More refinery closures are likely now than in prior cycles since independent refiners would be less likely to carry an unprofitable refinery on their books, versus an integrated oil company with a stronger balance sheet, said Rousseau in a June 30 note to investors.
To contact the reporters on this story: Aaron Clark in New York at firstname.lastname@example.org; Barbara Powell in Dallas at Bpowell4@bloomberg.net
Last Updated: July 19, 2009 20:35 EDT
July 28, 2009 at 2:41 pm #6049
Here is Bloomberg’s report on Refining position. <Be sure to read “Gross Profit & Gross Margins” in their statements remember they are still reporters – the Net versions are much grimmer than the Gross Profit/Margins.> Because of lower complexity – most of the idled/shutdown Refinery capacity (IEA) projections are for China & Europe …..but is essentially true for most global low complexity refineries. And in bad markets lot of Independent / Non-Integrated Refineries have similar problems despite level of complexity because of exposure on non-Integrated crude supplies – (which is why Valero chimes in on lot of the comments).
But ~ backs up a lot of projections I have been making on bad government programs Ethanol/Carbon Tax impacts & ect around similar positions.
The stupidity of Ethanol is proof that government involvement in business is always a bad sign – moving from 7% to 10 & 20% esentially cancels out all progress Car companies could make improving gasoline milage up 35MPG because every 3% Ethanol essentially removes 1-3MPG, and all data coming in on Ethanol damage to carbruetor jets says you couldnt keep them tuned to stay at 35mpg.
Speaking of Government Programs – does anyone remember that the Department of Energy was formed 40 years ago to decrease US dependency on foreign oil & although it now has budget of $24Billion/year and over 24,000 folks – it hasn’t made a dent (in fact their record shows a push against all US developments in favor of bringing in foreign oil)!
July 29, 2009 at 12:58 am #6048
whats curious to me charlie, is the decrease in margins on sour crude
i thought most of the oil being pulled was sour crude, thus giving it a lower value and its complex needs in refining gave it an extra spread
has the currents switched back to med or light due to many refinerys being retrofitted to run sour?
also who are you concerned wont make it out of this recession?…. especially ones on the channel…..

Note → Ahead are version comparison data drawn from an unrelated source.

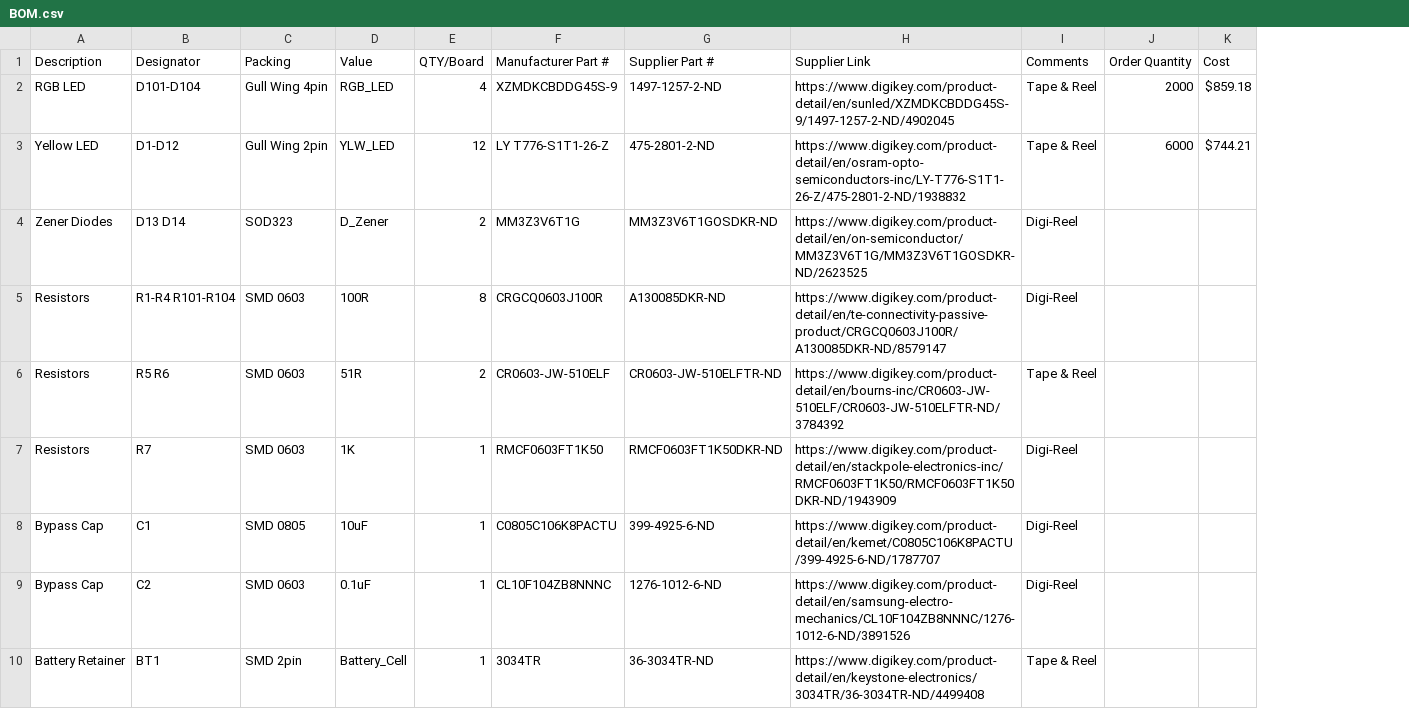
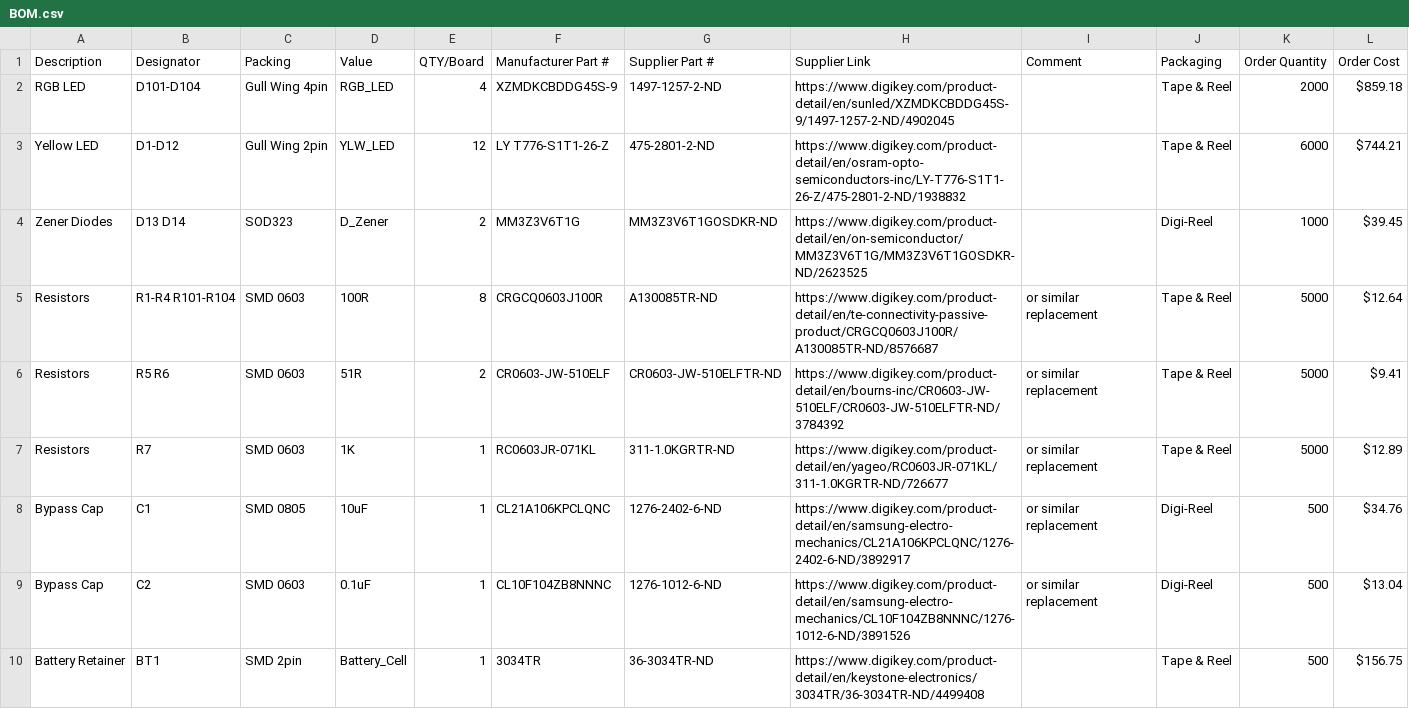
Before and after one commit to pdxbadgers/badge-2018, a CSV file: HW/BOM.csv, drawn as a sheet; only a part is shown; removed rows and columns are numbered as before the commit, all else as after; the diff covers the shown part only; the diff names each change by its address in the sheet, - before the commit and + after, or states it on an @@ line.

Commit message:
exproted spreadsheet to CSV. Finialized BOM

```diff
--- a/HW/BOM.csv
+++ b/HW/BOM.csv
+column I (Comment), rows 5-9: all or similar replacement
-column K (Cost), rows 2-3: $859.18 | $744.21
+column L (Order Cost), rows 2-10: $859.18 | $744.21 | $39.45 | $12.64 | $9.41 | $12.89 | $34.76 | $13.04 | $156.75
-J1: Comments
+J1: Packaging
-K4 (Order Quantity): (empty)
+K4 (Order Quantity): 1000
-G5 (Supplier Part #): A130085DKR-ND
+G5 (Supplier Part #): A130085TR-ND
-H5 (Supplier Link): https://www.digikey.com/product-detail/en/te-connectivity-passive-product/CRGCQ0603J100R/A130085DKR-ND/8579147
+H5 (Supplier Link): https://www.digikey.com/product-detail/en/te-connectivity-passive-product/CRGCQ0603J100R/A130085TR-ND/8576687
-J5 (Packaging): Digi-Reel
+J5 (Packaging): Tape & Reel
-K5:K7 (Order Quantity): (empty)
+K5:K7 (Order Quantity): 5000
-F7 (Manufacturer Part #): RMCF0603FT1K50
+F7 (Manufacturer Part #): RC0603JR-071KL
-G7 (Supplier Part #): RMCF0603FT1K50DKR-ND
+G7 (Supplier Part #): 311-1.0KGRTR-ND
-H7 (Supplier Link): https://www.digikey.com/product-detail/en/stackpole-electronics-inc/RMCF0603FT1K50/RMCF0603FT1K50DKR-ND/1943909
+H7 (Supplier Link): https://www.digikey.com/product-detail/en/yageo/RC0603JR-071KL/311-1.0KGRTR-ND/726677
-J7 (Packaging): Digi-Reel
+J7 (Packaging): Tape & Reel
-F8 (Manufacturer Part #): C0805C106K8PACTU
+F8 (Manufacturer Part #): CL21A106KPCLQNC
-G8 (Supplier Part #): 399-4925-6-ND
+G8 (Supplier Part #): 1276-2402-6-ND
-H8 (Supplier Link): https://www.digikey.com/product-detail/en/kemet/C0805C106K8PACTU/399-4925-6-ND/1787707
+H8 (Supplier Link): https://www.digikey.com/product-detail/en/samsung-electro-mechanics/CL21A106KPCLQNC/1276-2402-6-ND/3892917
-K8:K10 (Order Quantity): (empty)
+K8:K10 (Order Quantity): 500
```
Also changed, not shown: 3 added rows and 9 edited cells elsewhere in this file.
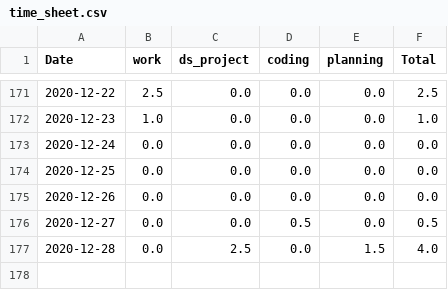
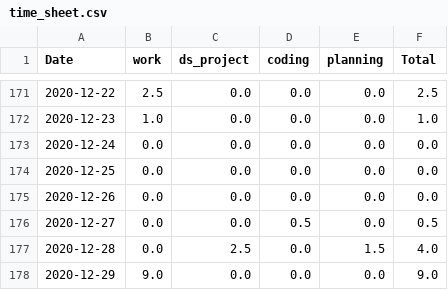
Before and after one commit to krystinli/Time_Management, a CSV file: data/time_sheet.csv, drawn as a sheet; only a part is shown, gaps mark what is left out.

```diff
--- a/data/time_sheet.csv
+++ b/data/time_sheet.csv
@@ -177 +177,2 @@ Date,work,ds_project,coding,planning,Total
 2020-12-28,0.0,2.5,0.0,1.5,4.0
+2020-12-29,9.0,0.0,0.0,0.0,9.0
```
Also changed, not shown: 3 other files.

August 13, 2009 at 4:21 pm #6036
well since i havent seen anyone keep the discussion going here is what i found today.
BUY OR SELL-Should heavy crude cost as much as light?

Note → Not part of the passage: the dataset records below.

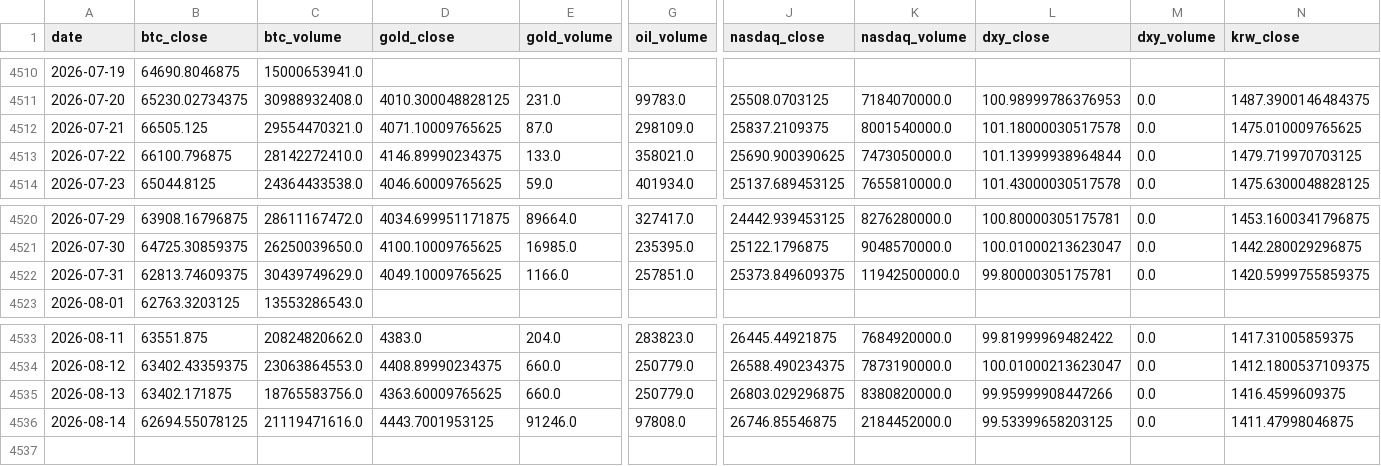
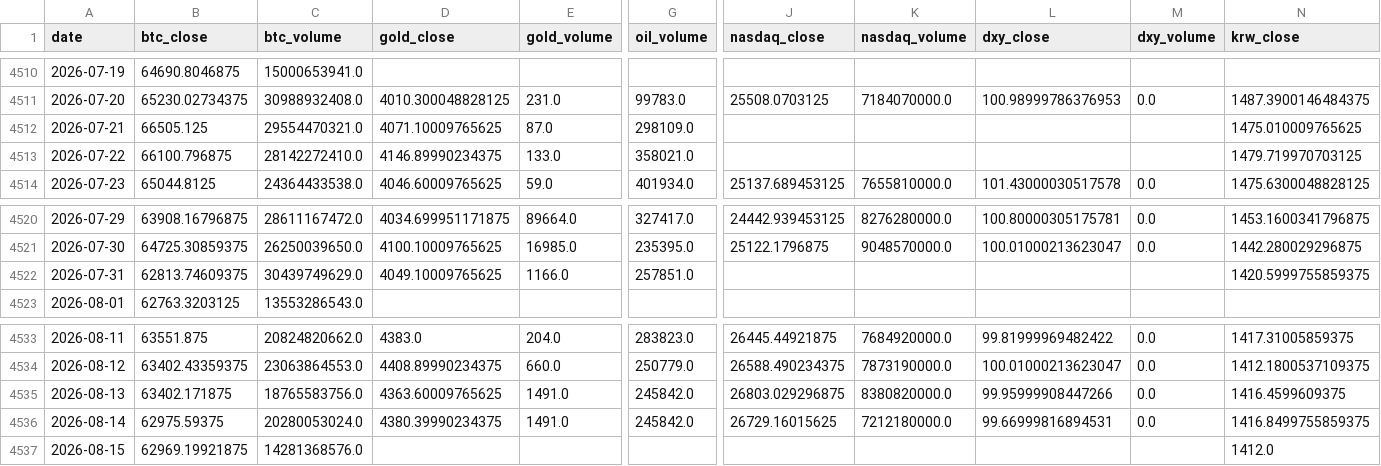
Before and after one commit to mooja4870-cyber/btc_forecast, a CSV file: data/raw/yfinance_data.csv, drawn as a sheet; only a part is shown, gaps mark what is left out; rows hold the shown columns only; the diff covers the shown part only; the diff names each change by its address in the sheet, - before the commit and + after, or states it on an @@ line.

```diff
--- a/data/raw/yfinance_data.csv
+++ b/data/raw/yfinance_data.csv
-J4512 (nasdaq_close): 25837.2109375
+J4512 (nasdaq_close): (empty)
-K4512 (nasdaq_volume): 8001540000.0
+K4512 (nasdaq_volume): (empty)
-L4512 (dxy_close): 101.18000030517578
+L4512 (dxy_close): (empty)
-M4512:M4513 (dxy_volume): 0.0
+M4512:M4513 (dxy_volume): (empty)
-J4513 (nasdaq_close): 25690.900390625
+J4513 (nasdaq_close): (empty)
-K4513 (nasdaq_volume): 7473050000.0
+K4513 (nasdaq_volume): (empty)
-L4513 (dxy_close): 101.13999938964844
+L4513 (dxy_close): (empty)
-J4522 (nasdaq_close): 25373.849609375
+J4522 (nasdaq_close): (empty)
-K4522 (nasdaq_volume): 11942500000.0
+K4522 (nasdaq_volume): (empty)
-L4522 (dxy_close): 99.80000305175781
+L4522 (dxy_close): (empty)
-M4522 (dxy_volume): 0.0
+M4522 (dxy_volume): (empty)
-E4535 (gold_volume): 660.0
+E4535 (gold_volume): 1491.0
-G4535 (oil_volume): 250779.0
+G4535 (oil_volume): 245842.0
-B4536 (btc_close): 62694.55078125
+B4536 (btc_close): 62975.59375
-C4536 (btc_volume): 21119471616.0
+C4536 (btc_volume): 20280053024.0
-D4536 (gold_close): 4443.7001953125
+D4536 (gold_close): 4380.39990234375
-E4536 (gold_volume): 91246.0
+E4536 (gold_volume): 1491.0
-G4536 (oil_volume): 97808.0
+G4536 (oil_volume): 245842.0
-J4536 (nasdaq_close): 26746.85546875
+J4536 (nasdaq_close): 26729.16015625
-K4536 (nasdaq_volume): 2184452000.0
+K4536 (nasdaq_volume): 7212180000.0
-L4536 (dxy_close): 99.53399658203125
+L4536 (dxy_close): 99.66999816894531
-N4536 (krw_close): 1411.47998046875
+N4536 (krw_close): 1416.8499755859375
+row 4537: 2026-08-15 | 62969.19921875 | 14281368576.0 |  |  |  |  |  |  |  | 1412.0
```
Also changed, not shown: 3 edited cells elsewhere in this file, data/logs/eval_log.csv, 53 other files.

3:55 PM ET 08/12/2009
By Joshua Schneyer
NEW YORK, Aug 12 (Reuters) – Heavy, sour crude has rallied against light, sweet crude in recent months, bringing grades like Mexico’s Maya <O#MYA-> and U.S. Mars sour <MRS-> into close range with light-sweet crudes, such as West Texas Intermediate <CLc1>.
Maya’s discount to WTI is around $4.63 a barrel, well below 2008’s $11.60 a barrel and the five-year average of $13.15. (Click here for a graphic: http://graphics.thomsonreuters.com/089/CMD_SP0809.jpg ) Mars is trading at a rare premium to WTI.
Light/sweet crude normally fetches large premiums since it is easier to refine into prized light fuel. But high inventories of light crude and fuels, along with OPEC supply cuts, have helped boost heavy grades.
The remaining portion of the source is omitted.